Another scene depicts a lady standing on a bridge thinking about ending her life because she has been told she is fit for work.
“It’s been really traumatic and very confusing for people,” said Oliver Wood, vice chairman of Tyneside Mind, who has himself now been back in work for two years after claiming benefits due to a mental health problem.
“They don’t really understand the process or how, when they are really very unwell, seeing senior hospital consultants and receiving support from mental health services, they are being declared fully fit to work because they are physically capable.”
Currently 37% of all North East appeals against decisions to change or remove Employment Support Allowance are successful, which rises to more than two in five for cases involving mental and behavioural disorders.
But Oliver points to Department of Work and Pensions figures for Northumberland, Tyne and Wear which suggest that over the past eight months an average of 2,200 claimants a month – including many with mental health problems – have had their benefits sanctioned and 1,700 a month have given up their claims.
One fear is that many people with mental health problems may be suffering in silence, due to the increasing “stigma” of being on benefits.
The film uses reconstruction to depict service users’ real stories, interspersed with verbatim quotes from Tyneside Mind service users.

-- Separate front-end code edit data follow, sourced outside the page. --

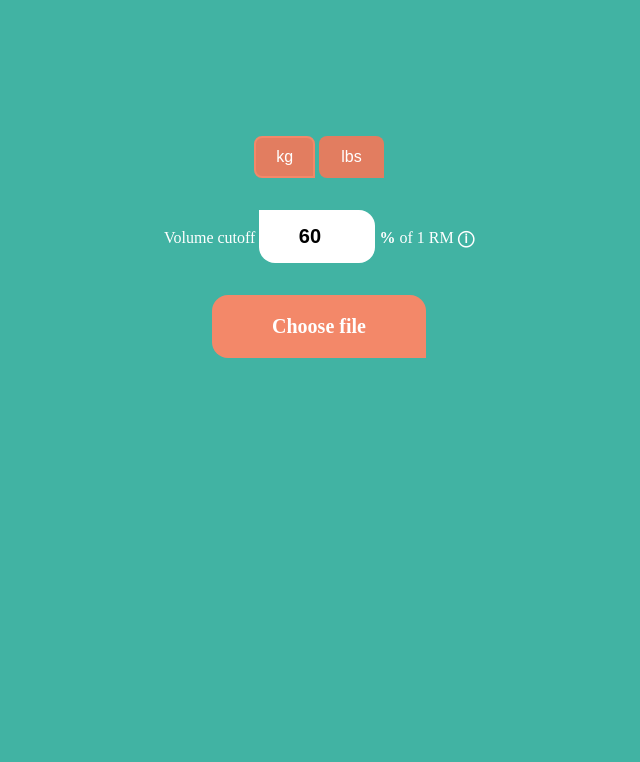
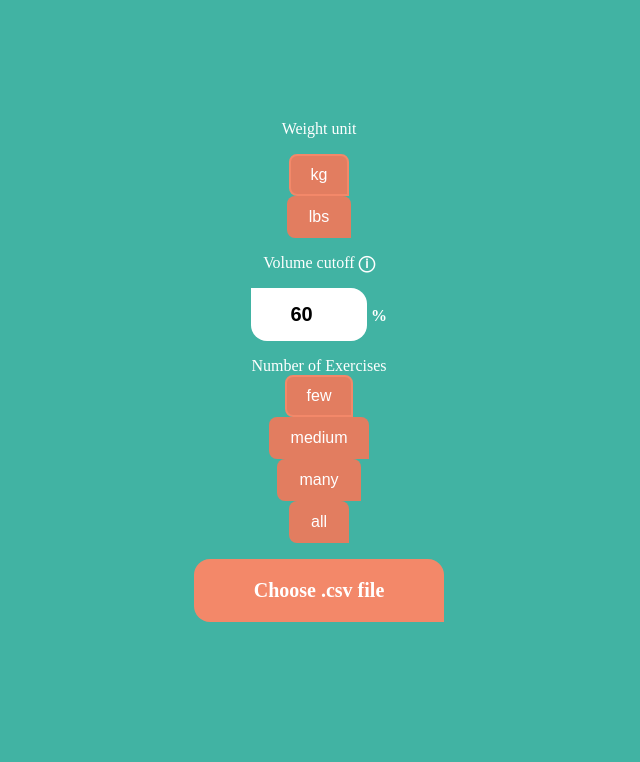
Before and after one commit to alexanfl/gainsviz, a Flask app: page / in a window 1280 px wide. Shown: the part 124-886 px from the top of the page, without its empty margins (321-961 px from the left). Before the commit the page ends 800 px from the top, so only its background shows below. Run offline with Flask 2, Linux system fonts and the light colour scheme.

Commit message:
Add exercise quantity selection

```diff
--- a/gainsviz/templates/index.html
+++ b/gainsviz/templates/index.html
@@ -2,26 +2,56 @@
 {% block body %}
   <form class="pushdown" action="/dashboard" method="POST"
         enctype = "multipart/form-data">
-    <div class="container radio-toolbar">
-      <input type="radio" id="kg" name="unit" value="kg" checked>
-      <label for="kg">kg</label>
-      <input type="radio" id="lbs" name="unit" value="lbs">
-      <label for="lbs">lbs</label>
+    <div>
+      Weight unit
     </div>
-    <div class="container">
-      <label for="cutoff">Volume cutoff</label>
-      <span>
-        <input class="txt" type="number" min="0" max="100" value="60" name="cutoff"/>
-        <b>%</b> of 1 RM
-      </span>
+    <div class="container inline-container radio-toolbar">
+      <div class="pushaway">
+        <input type="radio" id="kg" name="unit" value="kg" checked>
+        <label for="kg">kg</label>
+      </div>
+      <div class="pushaway">
+        <input type="radio" id="lbs" name="unit" value="lbs">
+        <label for="lbs">lbs</label>
+      </div>
+    </div>
+    <div>
+      Volume cutoff
       <span title="Percentage of the estimated 1 RM of the workout. Sets with estimated 1 RM less than this will not be counted as volume.">
         <b>&#9432;</b>
       </span>
     </div>
     <div class="container">
+      <span>
+        <input class="txt" type="number" min="0" max="100" value="60" name="cutoff"/>
+        <b>%</b>
+      </span>
+    </div>
+    <div>
+      Number of Exercises
+    </div>
+    <div class="inline-container radio-toolbar">
+      <div class="pushaway">
+        <input type="radio" id="few" name="exercise_quantity" value="few" checked>
+        <label for="few">few</label>
+      </div>
+      <div class="pushaway">
+        <input type="radio" id="medium" name="exercise_quantity" value="medium">
+        <label for="medium">medium</label>
+      </div>
+      <div class="pushaway">
+        <input type="radio" id="many" name="exercise_quantity" value="many">
+        <label for="many">many</label>
+      </div>
+      <div class="pushaway">
+        <input type="radio" id="all" name="exercise_quantity" value="all">
+        <label for="all">all</label>
+      </div>
+    </div>
+    <div class="container">
       <div class="btn upload-btn-wrapper">
         <input style="cursor: pointer;" type="file" name="file" onchange="form.submit()">
-          Choose file
+          Choose .csv file
         </input>
       </div>
     </div>
--- a/gainsviz/views.py
+++ b/gainsviz/views.py
@@ -43,6 +43,7 @@ def dashboard():
     if request.method == "POST":
         f = request.files["file"]
         unit = request.form["unit"]
+        exercise_quantity = request.form["exercise_quantity"]
         try:
             cutoff = float(request.form["cutoff"])/100
         except Exception as e:
@@ -71,9 +72,11 @@ def dashboard():
         df["Weight"].replace(0, 1, inplace=True)
 
         unique_exercises = list(df["Exercise Name"].value_counts().index)
+        exercise_slice = models.quantity_conversion[exercise_quantity](
+                len(unique_exercises))
 
         tabs = []
-        exercises = unique_exercises
+        exercises = unique_exercises[:exercise_slice]
         for ex in exercises:
             df_ex = df.loc[df["Exercise Name"] == ex].copy()
 
```
Also changed, not shown: gainsviz/models.py (+9 -0 lines).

With funding from The Millfield House Foundation and support from Helix Arts and Tyneside Mind, the film has been produced by Meerkat Films to help raise awareness of the devastating impact this assessment process can have on vulnerable individuals with complex and fluctuating conditions.
The release of the film also coincides with the Litchfield Review – the fourth annual Independent Review of the Work Capability Assessment, which is currently used to determine eligibility for the out-of-work benefit Employment and Support Allowance.
Over a third of assessments involve people who have applied primarily due to a mental health problem and many more applicants experience a mental health problem alongside other illnesses or disabilities. Yet, the film aims to show that the assessment is not suitable for people with mental health problems, and often actually pushes many people further away from the workplace by exacerbating their mental health problems and directing them to inappropriate support and expectations.
Stuart Dexter, Chief Executive of Tyneside Mind, said: “At Tyneside Mind we help people every week with benefits-related enquiries, and our resources are increasingly stretched.
“The people we represent are still not getting a fair outcome from the Work Capability Assessment. The assessment process is not sensitive enough to recognise the impact a mental health problem can have on someone’s ability to work, and can cause a great deal of stress, especially for those who get an unfair decision and then have to go through a lengthy and costly appeals process. This film aims to highlight what it’s really like for the many individuals subjected to this process and urge the Department for Work and Pensions to urgently improve the system.”
Steve, whose name has been changed, but who speaks of his experience of the Work Capability Assessment in the film, said: “The whole assessment process was so traumatic that I really didn’t think I’d be able to recover from it, let alone talk about it.
“Unfortunately I know that there are so many others like me who have felt humiliated and had their views neglected.
“Tyneside Mind suggested I get involved with this project and I wanted to help because I feel it’s so important to raise awareness of the way vulnerable people are being treated. I hope this film will help change things so nobody else will have to endure what I did.”
Source – Newcastle Journal, 27 Dec 2013